Also, are Democrats raising enough hell regarding race-based voter suppression and gerrymandering?
White House, US House, US Senate, majority of governorships, majority of state legislatures.
Is it just gerrymandering and voter suppression? Do those things alone explain why Dems have so little power across the country?
No, I'm not a Russian bot. Yes, I voted for Clinton and have issues with Bernie. And I want desperately for Republicans to be defeated.
I just have a hard time with the idea that it's somehow healthy to ignore what may be problems within our party. To ignore the massive power imbalance or to hope that Trump's awfulness alone will turn the tide.
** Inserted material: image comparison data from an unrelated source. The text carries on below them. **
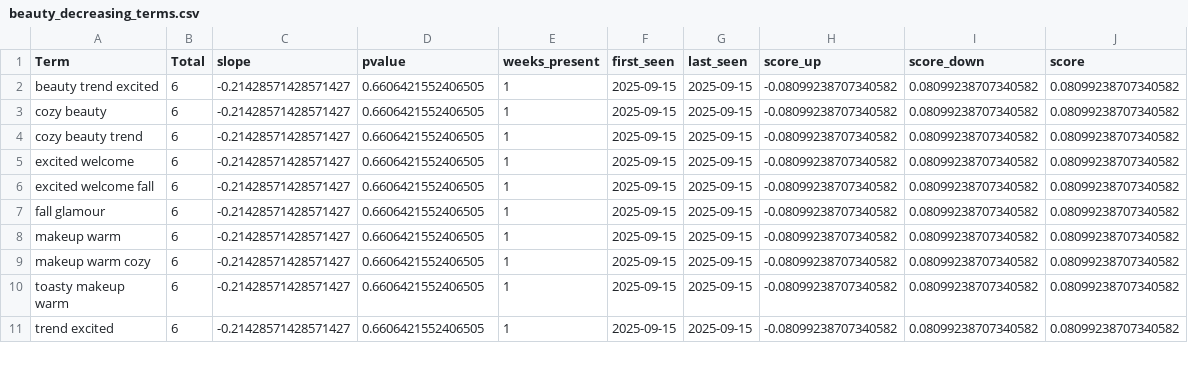
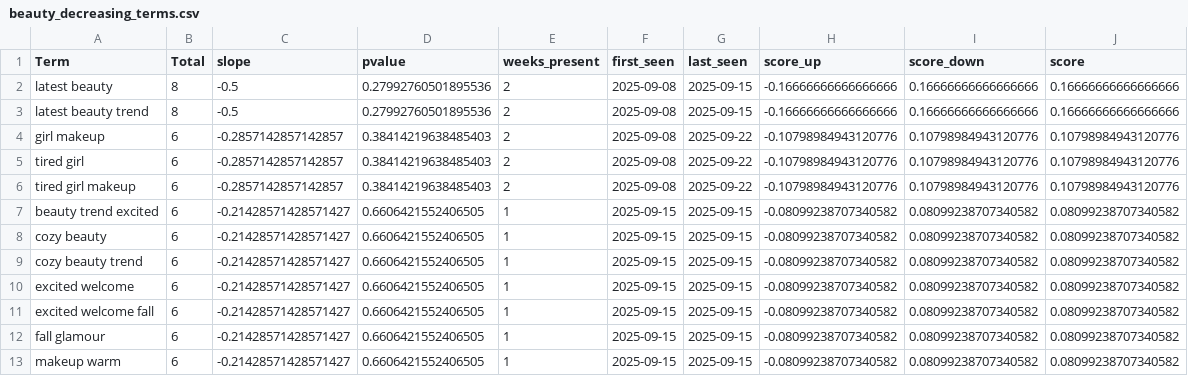
Before and after one commit to prettylittledata/prettylittledata, a CSV file: data/beauty_decreasing_terms.csv, drawn as a sheet; only a part is shown; the shorter side is filled out with more unchanged rows; the diff covers the shown part only.

```diff
--- a/data/beauty_decreasing_terms.csv
+++ b/data/beauty_decreasing_terms.csv
@@ -1,2 +1,7 @@
 Term,Total,slope,pvalue,weeks_present,first_seen,last_seen,score_up,score_down,score
+latest beauty,8,-0.5,0.27992760501895536,2,2025-09-08,2025-09-15,-0.16666666666666666,0.16666666666666666,0.16666666666666666
+latest beauty trend,8,-0.5,0.27992760501895536,2,2025-09-08,2025-09-15,-0.16666666666666666,0.16666666666666666,0.16666666666666666
+girl makeup,6,-0.2857142857142857,0.38414219638485403,2,2025-09-08,2025-09-22,-0.10798984943120776,0.10798984943120776,0.10798984943120776
+tired girl,6,-0.2857142857142857,0.38414219638485403,2,2025-09-08,2025-09-22,-0.10798984943120776,0.10798984943120776,0.10798984943120776
+tired girl makeup,6,-0.2857142857142857,0.38414219638485403,2,2025-09-08,2025-09-22,-0.10798984943120776,0.10798984943120776,0.10798984943120776
 beauty trend excited,6,-0.21428571428571427,0.6606421552406505,1,2025-09-15,2025-09-15,-0.08099238707340582,0.08099238707340582,0.08099238707340582
```
Also changed, not shown: 6 added rows, 8 removed rows and 6 edited cells elsewhere in this file, data/beauty_increasing_terms.csv, data/beauty_new_terms.csv, 4 other files.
Edit: Someone said the above is confusing. So, here's what I mean: Watch the video and then give your thoughts.
Worth a read: https://www.vox.com/first-person/2017/10/31/16571238/black-man-deep-south-race
I appreciated the following line:
"A sense of powerlessness simmered into frustration the bitter realization that principles and pragmatism don't often dwell in harmony when it comes to race in America."
I'd say that applies to party politics, as well.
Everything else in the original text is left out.